  • TheinsanegamerN - Tuesday, November 26, 2019 - link

    *You can't fix a problem if you choose to ignore it*

    You should take your own advice. A globalized market means you are competing with the lowest bidder. If an oppressive communist regime runs one of those countries, where you can pay $1 a day to get labor done, then your $15 an hour western labor will never be cost effective. Welcome to global economics 101.

    There are ways to fix this. Refusing to trade with said oppressive countries would make it significantly easier for your native industries to compete. Placing tariffs on their goods to negate their slave labor wage rates also works. The country in question could also raise their own living standards to the equivalent of western countries, but you cant do that with the CCP in power.
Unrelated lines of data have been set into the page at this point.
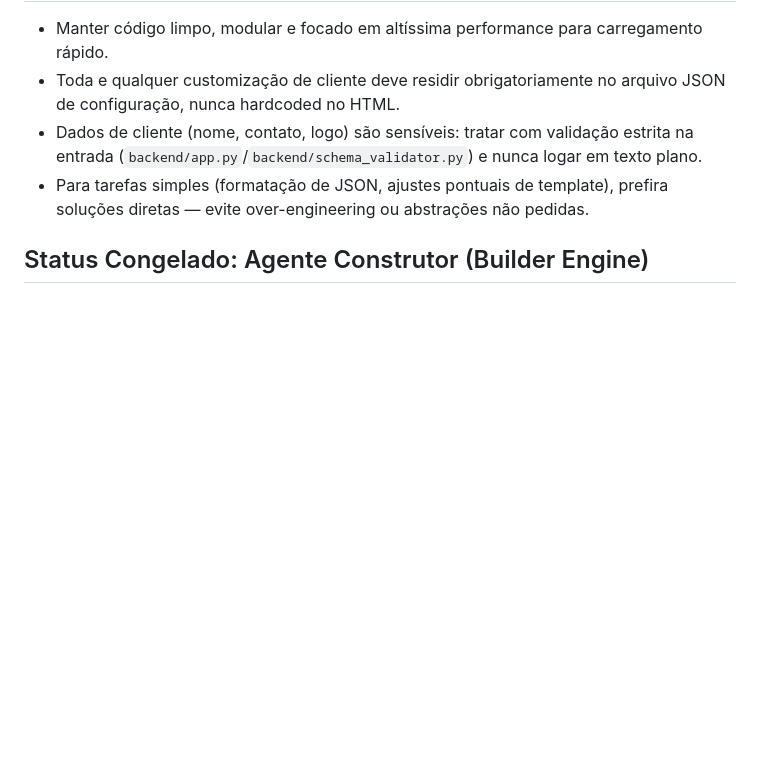
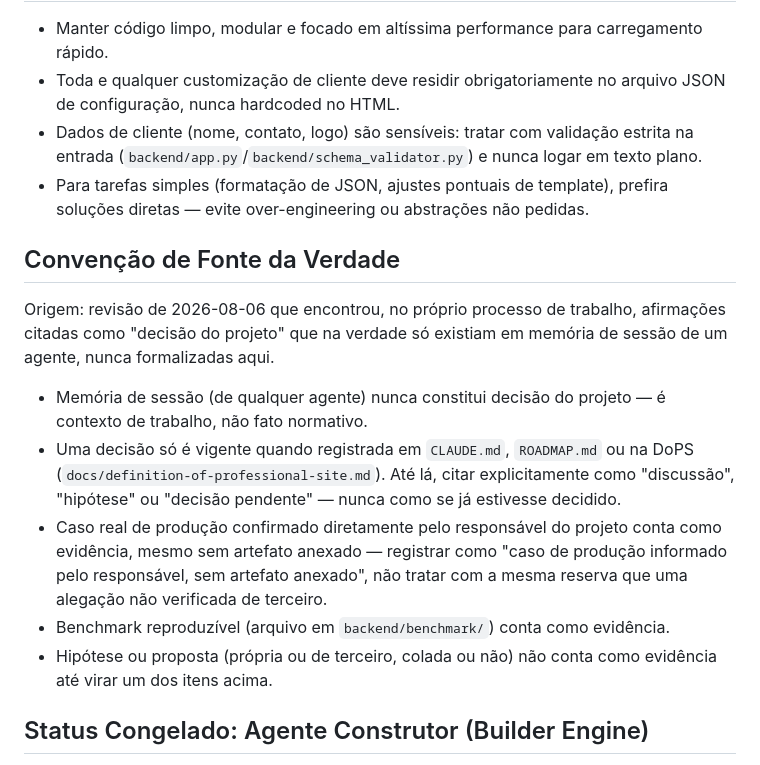
Before and after one commit to mrbabu/fabrica-sites-saas, a Markdown page: CLAUDE.md, the part around the change. Drawn GitHub-style; blank space fills up the shorter version.

Commit message:
docs(claude-md): convencao de fonte da verdade (memoria != decisao)
Formaliza o comportamento que a revisao do commit 6c5677f ja demonstrou na
pratica: memoria de sessao de qualquer agente e' contexto de trabalho, nao
fato normativo do projeto. So conta como decisao vigente o que estiver
registrado em CLAUDE.md/ROADMAP.md/DoPS.

Alternativa mais leve que um Decision Registry formal (decisions/DEC-*.md
com ADR completo) -- decisao explicita do usuario de nao adicionar essa
camada de processo agora, dado que o projeto ainda nao fechou o gate de
15-20 vendas da Fase 2 (ROADMAP.md ja despriorizava infra de "escala
enterprise" nesse estagio). Cinco regras, sem pasta nova, sem manutencao
extra.

Inclui a distincao entre alegacao nao verificada e caso de producao
confirmado diretamente pelo responsavel do projeto -- este ultimo conta
como evidencia mesmo sem artefato anexado, para nao tratar confirmacao
direta do dono do projeto com a mesma reserva que uma proposta externa
colada.

```diff
--- a/CLAUDE.md
+++ b/CLAUDE.md
@@ -42,6 +42,27 @@ testes, QA, documentação, refatorações), e encerrar só a etapa de deploy.
 - Dados de cliente (nome, contato, logo) são sensíveis: tratar com validação estrita na entrada (`backend/app.py`/`backend/schema_validator.py`) e nunca logar em texto plano.
 - Para tarefas simples (formatação de JSON, ajustes pontuais de template), prefira soluções diretas — evite over-engineering ou abstrações não pedidas.
 
+## Convenção de Fonte da Verdade
+
+Origem: revisão de 2026-08-06 que encontrou, no próprio processo de trabalho,
+afirmações citadas como "decisão do projeto" que na verdade só existiam em
+memória de sessão de um agente, nunca formalizadas aqui.
+
+- Memória de sessão (de qualquer agente) nunca constitui decisão do projeto —
+  é contexto de trabalho, não fato normativo.
+- Uma decisão só é vigente quando registrada em `CLAUDE.md`, `ROADMAP.md` ou
+  na DoPS (`docs/definition-of-professional-site.md`). Até lá, citar
+  explicitamente como "discussão", "hipótese" ou "decisão pendente" — nunca
+  como se já estivesse decidido.
+- Caso real de produção confirmado diretamente pelo responsável do projeto
+  conta como evidência, mesmo sem artefato anexado — registrar como "caso de
+  produção informado pelo responsável, sem artefato anexado", não tratar com
+  a mesma reserva que uma alegação não verificada de terceiro.
+- Benchmark reproduzível (arquivo em `backend/benchmark/`) conta como
+  evidência.
+- Hipótese ou proposta (própria ou de terceiro, colada ou não) não conta como
+  evidência até virar um dos itens acima.
+
 ## Status Congelado: Agente Construtor (Builder Engine)
 
 **Estabilidade do motor CONCLUÍDA (parte técnica da Fase 1 do `ROADMAP.md`).**
```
    This problem existed long before trump was elected, affects more then just the USA, and will exist as long as the post industrial western world continues to trade freely with underdeveloped asian countries that work for pennies.
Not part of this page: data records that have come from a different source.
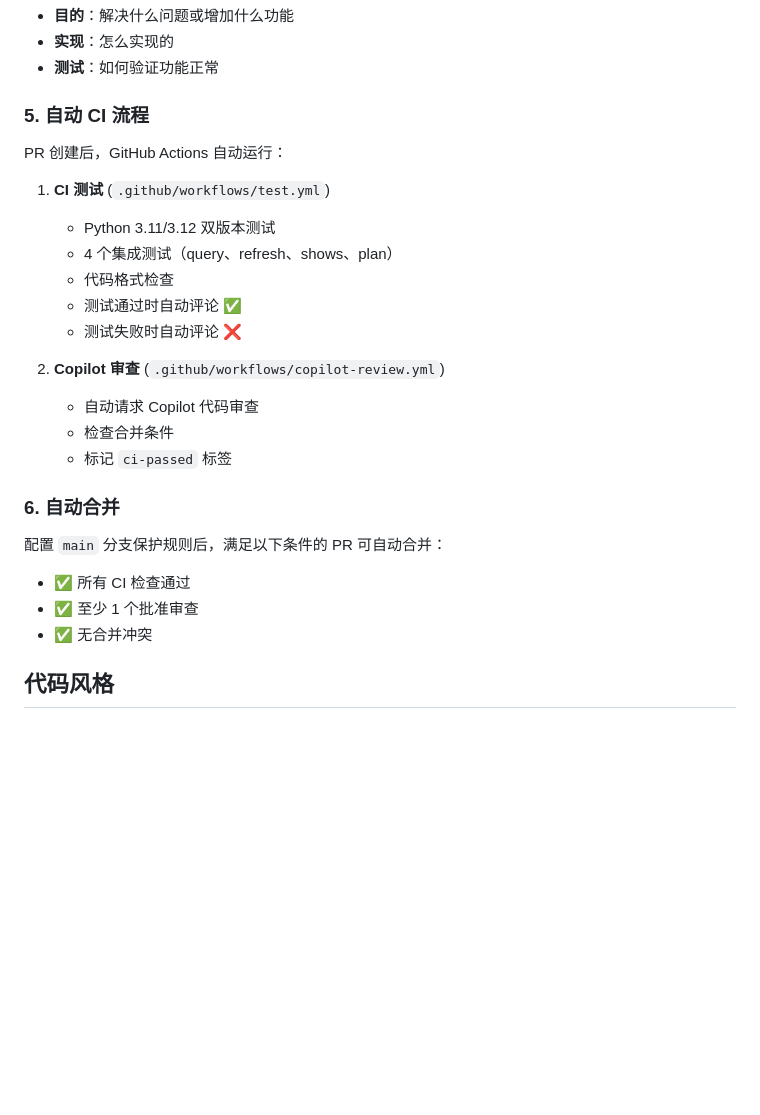
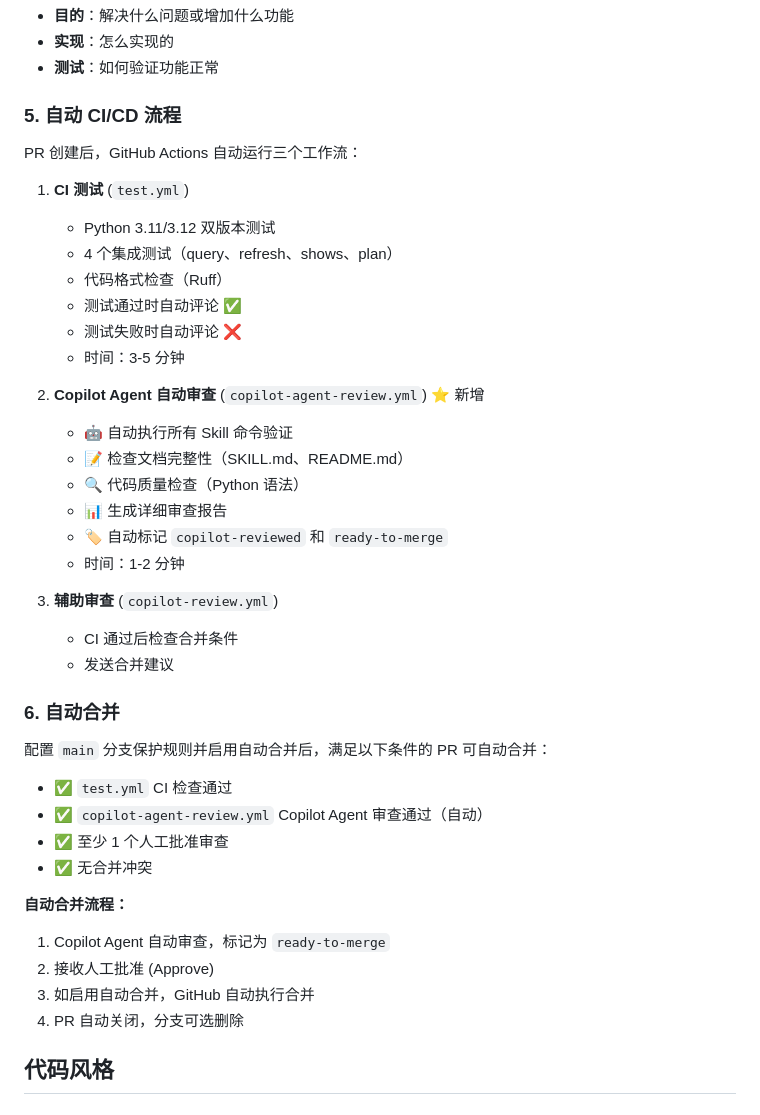
Before and after one commit to NannaOlympicBroadcast/snh48-mcp-server, a Markdown page: CONTRIBUTING.md, the part around the change. Rendered like a GitHub page; blank space fills up the shorter version.

```diff
--- a/CONTRIBUTING.md
+++ b/CONTRIBUTING.md
@@ -54,28 +54,43 @@ git push origin feature/your-feature-name
 - **实现**：怎么实现的
 - **测试**：如何验证功能正常
 
-### 5. 自动 CI 流程
+### 5. 自动 CI/CD 流程
 
-PR 创建后，GitHub Actions 自动运行：
+PR 创建后，GitHub Actions 自动运行三个工作流：
 
-1. **CI 测试** (`.github/workflows/test.yml`)
+1. **CI 测试** (`test.yml`)
    - Python 3.11/3.12 双版本测试
    - 4 个集成测试（query、refresh、shows、plan）
-   - 代码格式检查
+   - 代码格式检查（Ruff）
    - 测试通过时自动评论 ✅
    - 测试失败时自动评论 ❌
+   - 时间：3-5 分钟
 
-2. **Copilot 审查** (`.github/workflows/copilot-review.yml`)
-   - 自动请求 Copilot 代码审查
-   - 检查合并条件
-   - 标记 `ci-passed` 标签
+2. **Copilot Agent 自动审查** (`copilot-agent-review.yml`) ⭐ 新增
+   - 🤖 自动执行所有 Skill 命令验证
+   - 📝 检查文档完整性（SKILL.md、README.md）
+   - 🔍 代码质量检查（Python 语法）
+   - 📊 生成详细审查报告
+   - 🏷️ 自动标记 `copilot-reviewed` 和 `ready-to-merge`
+   - 时间：1-2 分钟
+
+3. **辅助审查** (`copilot-review.yml`)
+   - CI 通过后检查合并条件
+   - 发送合并建议
 
 ### 6. 自动合并
 
-配置 `main` 分支保护规则后，满足以下条件的 PR 可自动合并：
-- ✅ 所有 CI 检查通过
-- ✅ 至少 1 个批准审查
+配置 `main` 分支保护规则并启用自动合并后，满足以下条件的 PR 可自动合并：
+- ✅ `test.yml` CI 检查通过
+- ✅ `copilot-agent-review.yml` Copilot Agent 审查通过（自动）
+- ✅ 至少 1 个人工批准审查
 - ✅ 无合并冲突
+
+**自动合并流程：**
+1. Copilot Agent 自动审查，标记为 `ready-to-merge`
+2. 接收人工批准 (Approve)
+3. 如启用自动合并，GitHub 自动执行合并
+4. PR 自动关闭，分支可选删除
 
 ## 代码风格
 
```
Also changed, not shown: README.md (+81 -20 lines).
    You should write up an example of how you would fix this problem while maintaining open trade with asia's $2 a day labor rates, since you seem to know so much better then any president or administration in history.
    Reply
  • gfkBill - Tuesday, November 26, 2019 - link
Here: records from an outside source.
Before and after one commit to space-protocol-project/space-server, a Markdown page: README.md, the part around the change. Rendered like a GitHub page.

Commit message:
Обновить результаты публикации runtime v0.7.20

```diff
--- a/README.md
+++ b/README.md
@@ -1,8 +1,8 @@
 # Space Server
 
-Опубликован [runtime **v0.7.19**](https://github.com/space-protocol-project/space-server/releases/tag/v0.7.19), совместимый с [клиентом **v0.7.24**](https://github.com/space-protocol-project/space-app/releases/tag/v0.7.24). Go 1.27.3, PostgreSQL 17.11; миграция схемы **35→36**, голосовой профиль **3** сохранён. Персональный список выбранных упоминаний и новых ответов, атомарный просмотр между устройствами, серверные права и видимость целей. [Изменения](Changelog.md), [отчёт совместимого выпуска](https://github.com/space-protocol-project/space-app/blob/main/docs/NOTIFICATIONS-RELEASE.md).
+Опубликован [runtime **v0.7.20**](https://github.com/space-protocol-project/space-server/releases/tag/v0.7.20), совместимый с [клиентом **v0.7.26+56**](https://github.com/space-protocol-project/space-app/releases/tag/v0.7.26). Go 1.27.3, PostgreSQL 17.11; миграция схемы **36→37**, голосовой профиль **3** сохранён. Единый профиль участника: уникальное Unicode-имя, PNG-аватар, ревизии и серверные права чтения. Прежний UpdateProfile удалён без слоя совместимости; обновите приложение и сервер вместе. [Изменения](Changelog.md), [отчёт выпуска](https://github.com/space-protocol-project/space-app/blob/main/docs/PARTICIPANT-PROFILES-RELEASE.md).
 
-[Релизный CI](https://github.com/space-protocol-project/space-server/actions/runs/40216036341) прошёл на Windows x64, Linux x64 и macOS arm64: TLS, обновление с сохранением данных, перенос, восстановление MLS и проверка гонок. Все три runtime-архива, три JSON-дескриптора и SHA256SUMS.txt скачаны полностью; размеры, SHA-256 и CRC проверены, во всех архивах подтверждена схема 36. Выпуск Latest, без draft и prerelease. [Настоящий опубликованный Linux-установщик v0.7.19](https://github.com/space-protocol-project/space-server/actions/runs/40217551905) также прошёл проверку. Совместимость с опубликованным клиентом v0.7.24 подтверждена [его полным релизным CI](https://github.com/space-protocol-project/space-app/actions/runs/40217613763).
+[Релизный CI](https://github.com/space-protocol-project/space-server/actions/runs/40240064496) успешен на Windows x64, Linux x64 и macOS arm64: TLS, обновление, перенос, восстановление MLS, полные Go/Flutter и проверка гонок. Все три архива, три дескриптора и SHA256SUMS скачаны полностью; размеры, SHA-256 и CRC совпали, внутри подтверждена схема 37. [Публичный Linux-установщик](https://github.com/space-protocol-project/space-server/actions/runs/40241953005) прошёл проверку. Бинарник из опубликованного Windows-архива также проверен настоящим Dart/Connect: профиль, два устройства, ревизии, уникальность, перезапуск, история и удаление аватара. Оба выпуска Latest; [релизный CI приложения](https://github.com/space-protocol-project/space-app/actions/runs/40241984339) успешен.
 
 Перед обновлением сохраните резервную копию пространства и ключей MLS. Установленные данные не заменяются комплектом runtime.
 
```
    "The country in question could also raise their own living standards to the equivalent of western countries, but you cant do that with the CCP in power."

    Modern China and it's half-billion-strong newly-minted middle class would like to disagree with you. Downtown Beijing looks like downtown NY. Wage rates in BJ, Shanghai are already close to Western.
    Reply
  • Santoval - Tuesday, November 26, 2019 - link

    "The country in question could also raise their own living standards to the equivalent of western countries, but you cant do that with the CCP in power."
    It depends on how exactly you define "living standards", or more specifically to whom these standards apply. China used to have a small filthy rich minority, a huge piss poor majority and barely no middle class between them. Today the filthy rich minority remains but they also have a very sizable middle class.

    For these hundreds of millions of people the living standards *were* raised roughly to the equivalent of western countries. However these are not the people who work at Chinese factories (well, many of them do, but as managers or engineers, not as workers). The piss poor people of China are now fewer but there are still hundreds of millions of them.

    It is still not possible to raise the living standards (to at least a Western middle class level) for *everyone*. If it was China's GDP would have not only surpassed that of the US (that will happen rather soon) but it would be 4 to 5 times as high, which is ridiculous. That might happen in two to three decades but it cannot happen today. It is not as undesirable as you think though. When/if that happens China will be by far the richest country in the world, and so they will have no trouble to import workers from poorer countries.
    Reply
  • Beaver M. - Wednesday, November 27, 2019 - link

    Tariffs have contained the problem for dozens other countries for many many decades.
    Now that Trump does it, hes the bad guy? You have no clue whatsoever and just follow the hypocritical propaganda cries of said countries.
    Reply
  • melgross - Tuesday, November 26, 2019 - link

    Uh, you need to bow out of the politics as well, you’re no better than him. Reply
  • TheinsanegamerN - Tuesday, November 26, 2019 - link

    False equivalency. I didnt tell him to bow out of politics, just his Trump Derangement Syndrome. Blaming a single man for an economic situation is a waste of oxygen. No different then those that blindly follow Trump or any other president and consider his actions Gospel.

    I have provided rebuttals for his arguments. The best response to a bad argument is a good argument.
    Reply

Log in

Don't have an account? Sign up now